If you’re a frequent reader of the 5 Spot, then you can probably guess where I stand on this issue. I’m all for Black History Month. Like totally all for it. And while I know that we should teach our kids, shit all kids, Black History, 365, I like the notion that for a moment, (even if it’s forced or required or seems like a chore), that the country has to stop and recognize and honor and reflect on the contributions of black people not just to this country, but to the world.
But maybe we need a different kind of Black History Month. I have gotten hooked on HBO’s The Black List. And at the beginning of the series, they said they wanted to take something seemingly negative - being black listed and turn it into something positive. And they have indeed done so.
Volume One aired last year and Volume Two aired last night. The Black List is a compilation of interviews featuring famous, well known, and under the radar but still doin the damned thing, “Black folk” sharing their stories. Featured are: actresses, writers, activists, nurses, preachers. People you’ve heard of. And people you probably never knew, but who are impacting the community in a positive way. Some of those interviewed include: Toni Morrison, Susan Lori Parks, Chris Rock, T.D. Jakes, Bill T. Jones, Richard Parsons, Maya Rudolph, the list is endless.
In some interviews the issue of race is prominently discussed. In other interviews the person provides his/her personal story of struggle or triumph - how they made it over. In other interviews the person discusses an aspect of their job or career and what they have done for th communit. Every story is different. Unique. Its own.
But collectively, you get a sense of what it might mean to be Black in America. And that it’s different for everybody. And yet there are recurring themes. The importance church played in so many people (especially the older folks) lives and that maybe that’s a crucial thing that’s missing in this generation. The importance of perseverance and endurance when trying to reach a goal. How tight the Black community used to be and what that meant to people growing up in that era - the notion that you could do anything, be anybody. How to stay true to yourself and live the best life for you.

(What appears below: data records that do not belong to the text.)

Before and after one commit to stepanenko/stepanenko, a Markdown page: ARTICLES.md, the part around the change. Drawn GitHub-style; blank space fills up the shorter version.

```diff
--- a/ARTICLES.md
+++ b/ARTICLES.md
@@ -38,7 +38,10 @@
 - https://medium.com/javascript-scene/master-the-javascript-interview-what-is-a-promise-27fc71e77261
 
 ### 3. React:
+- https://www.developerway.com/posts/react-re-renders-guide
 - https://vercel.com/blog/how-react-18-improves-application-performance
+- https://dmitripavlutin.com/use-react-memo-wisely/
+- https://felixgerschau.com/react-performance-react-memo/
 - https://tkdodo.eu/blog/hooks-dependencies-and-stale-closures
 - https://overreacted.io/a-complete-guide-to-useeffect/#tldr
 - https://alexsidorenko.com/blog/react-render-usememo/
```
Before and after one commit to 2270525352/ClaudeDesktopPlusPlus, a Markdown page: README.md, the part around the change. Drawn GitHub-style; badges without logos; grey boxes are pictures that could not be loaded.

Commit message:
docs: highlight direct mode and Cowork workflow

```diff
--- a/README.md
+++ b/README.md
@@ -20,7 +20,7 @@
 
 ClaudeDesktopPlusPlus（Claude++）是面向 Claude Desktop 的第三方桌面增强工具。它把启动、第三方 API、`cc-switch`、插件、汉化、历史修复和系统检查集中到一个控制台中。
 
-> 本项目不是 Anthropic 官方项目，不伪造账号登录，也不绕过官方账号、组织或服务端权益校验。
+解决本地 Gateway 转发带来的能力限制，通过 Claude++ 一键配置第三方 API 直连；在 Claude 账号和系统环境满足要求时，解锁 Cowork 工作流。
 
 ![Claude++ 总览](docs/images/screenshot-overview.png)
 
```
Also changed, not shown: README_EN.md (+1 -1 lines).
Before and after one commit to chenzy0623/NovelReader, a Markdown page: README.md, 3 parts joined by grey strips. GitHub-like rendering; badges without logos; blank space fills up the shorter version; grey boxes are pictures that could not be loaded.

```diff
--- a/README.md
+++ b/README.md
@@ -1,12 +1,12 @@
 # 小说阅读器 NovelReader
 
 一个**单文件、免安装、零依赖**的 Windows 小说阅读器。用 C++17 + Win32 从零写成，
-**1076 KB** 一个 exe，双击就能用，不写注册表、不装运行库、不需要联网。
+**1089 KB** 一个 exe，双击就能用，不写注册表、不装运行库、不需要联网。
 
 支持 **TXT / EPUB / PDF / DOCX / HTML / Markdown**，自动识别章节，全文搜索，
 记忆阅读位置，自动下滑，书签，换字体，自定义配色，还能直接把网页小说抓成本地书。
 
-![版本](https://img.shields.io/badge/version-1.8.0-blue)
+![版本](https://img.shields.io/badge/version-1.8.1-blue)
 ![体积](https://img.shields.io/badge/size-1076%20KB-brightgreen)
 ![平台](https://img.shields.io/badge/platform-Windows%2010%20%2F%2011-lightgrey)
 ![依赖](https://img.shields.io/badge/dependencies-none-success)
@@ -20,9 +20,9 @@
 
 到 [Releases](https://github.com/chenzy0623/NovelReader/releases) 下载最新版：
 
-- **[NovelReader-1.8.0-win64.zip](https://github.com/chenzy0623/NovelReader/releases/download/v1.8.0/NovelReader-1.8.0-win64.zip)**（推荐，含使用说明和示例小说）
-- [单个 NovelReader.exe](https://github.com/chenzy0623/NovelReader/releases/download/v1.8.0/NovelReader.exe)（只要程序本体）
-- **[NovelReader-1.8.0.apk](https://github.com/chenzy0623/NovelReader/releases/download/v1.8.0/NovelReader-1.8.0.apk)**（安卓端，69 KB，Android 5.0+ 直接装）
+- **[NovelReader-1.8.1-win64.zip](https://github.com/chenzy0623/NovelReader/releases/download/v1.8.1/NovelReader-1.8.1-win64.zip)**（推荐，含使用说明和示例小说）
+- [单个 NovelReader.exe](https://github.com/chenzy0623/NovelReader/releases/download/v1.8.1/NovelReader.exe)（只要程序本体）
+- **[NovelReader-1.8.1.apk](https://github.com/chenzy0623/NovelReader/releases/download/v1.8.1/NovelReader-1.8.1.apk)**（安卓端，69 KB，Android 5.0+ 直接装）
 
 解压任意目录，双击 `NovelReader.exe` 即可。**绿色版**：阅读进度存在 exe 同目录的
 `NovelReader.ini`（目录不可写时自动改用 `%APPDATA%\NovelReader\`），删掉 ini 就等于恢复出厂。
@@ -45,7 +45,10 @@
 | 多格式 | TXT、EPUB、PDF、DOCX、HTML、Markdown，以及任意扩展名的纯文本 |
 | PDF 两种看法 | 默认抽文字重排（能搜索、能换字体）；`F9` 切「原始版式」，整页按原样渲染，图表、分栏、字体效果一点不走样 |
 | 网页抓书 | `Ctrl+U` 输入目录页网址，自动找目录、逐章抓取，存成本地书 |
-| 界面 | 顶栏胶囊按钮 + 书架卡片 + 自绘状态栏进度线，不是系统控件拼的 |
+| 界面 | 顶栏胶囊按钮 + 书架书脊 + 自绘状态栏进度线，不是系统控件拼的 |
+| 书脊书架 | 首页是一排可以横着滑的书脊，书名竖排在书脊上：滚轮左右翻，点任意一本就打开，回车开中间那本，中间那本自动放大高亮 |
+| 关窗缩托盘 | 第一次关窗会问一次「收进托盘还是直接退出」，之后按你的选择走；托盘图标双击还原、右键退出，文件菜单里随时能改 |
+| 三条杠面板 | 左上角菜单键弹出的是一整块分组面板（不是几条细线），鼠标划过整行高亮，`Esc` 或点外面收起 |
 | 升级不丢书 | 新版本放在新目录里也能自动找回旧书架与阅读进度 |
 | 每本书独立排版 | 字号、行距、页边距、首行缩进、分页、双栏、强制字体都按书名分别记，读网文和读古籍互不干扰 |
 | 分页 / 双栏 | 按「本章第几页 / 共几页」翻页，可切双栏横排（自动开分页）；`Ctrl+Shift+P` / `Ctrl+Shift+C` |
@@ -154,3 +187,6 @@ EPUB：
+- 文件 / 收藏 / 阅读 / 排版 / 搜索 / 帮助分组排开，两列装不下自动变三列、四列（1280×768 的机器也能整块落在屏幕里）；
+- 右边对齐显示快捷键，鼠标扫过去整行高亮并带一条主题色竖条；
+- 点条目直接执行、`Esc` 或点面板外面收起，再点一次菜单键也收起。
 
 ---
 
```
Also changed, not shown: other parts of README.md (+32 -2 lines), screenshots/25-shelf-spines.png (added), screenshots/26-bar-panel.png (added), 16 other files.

I love watching these stories, because it makes me think that everyone has a story. And that Black History Month can be more than Rosa Parks and Dr. King, it can be stories about: an older Black man, native Washingtonian who started walking tours of famous U Street, or a mama down the block who was also a Freedom Rider, or a grandmomma who went against convention and defined her own destiny, or an uncle who was at the March on Washington, or the first cousin in the family to graduate from college setting a standard and hopefully sparking a trend.
And so as Black History Month comes to a close, I leave you with some clips of the program! Catch it on HBO On Demand if you can and enjoy!
That’s my time y’all! Happy Rum Punch Friday!
SO LONG, FAREWELL...
The View From Here will conclude on Friday, October 1, our third year anniversary. We would like to spend this month thanking all of our readers, followers, haters, visitors, family, friends, and fans for your continued support, encouragement, and comments over these past few years. Thanks y'all!
-The Five Spot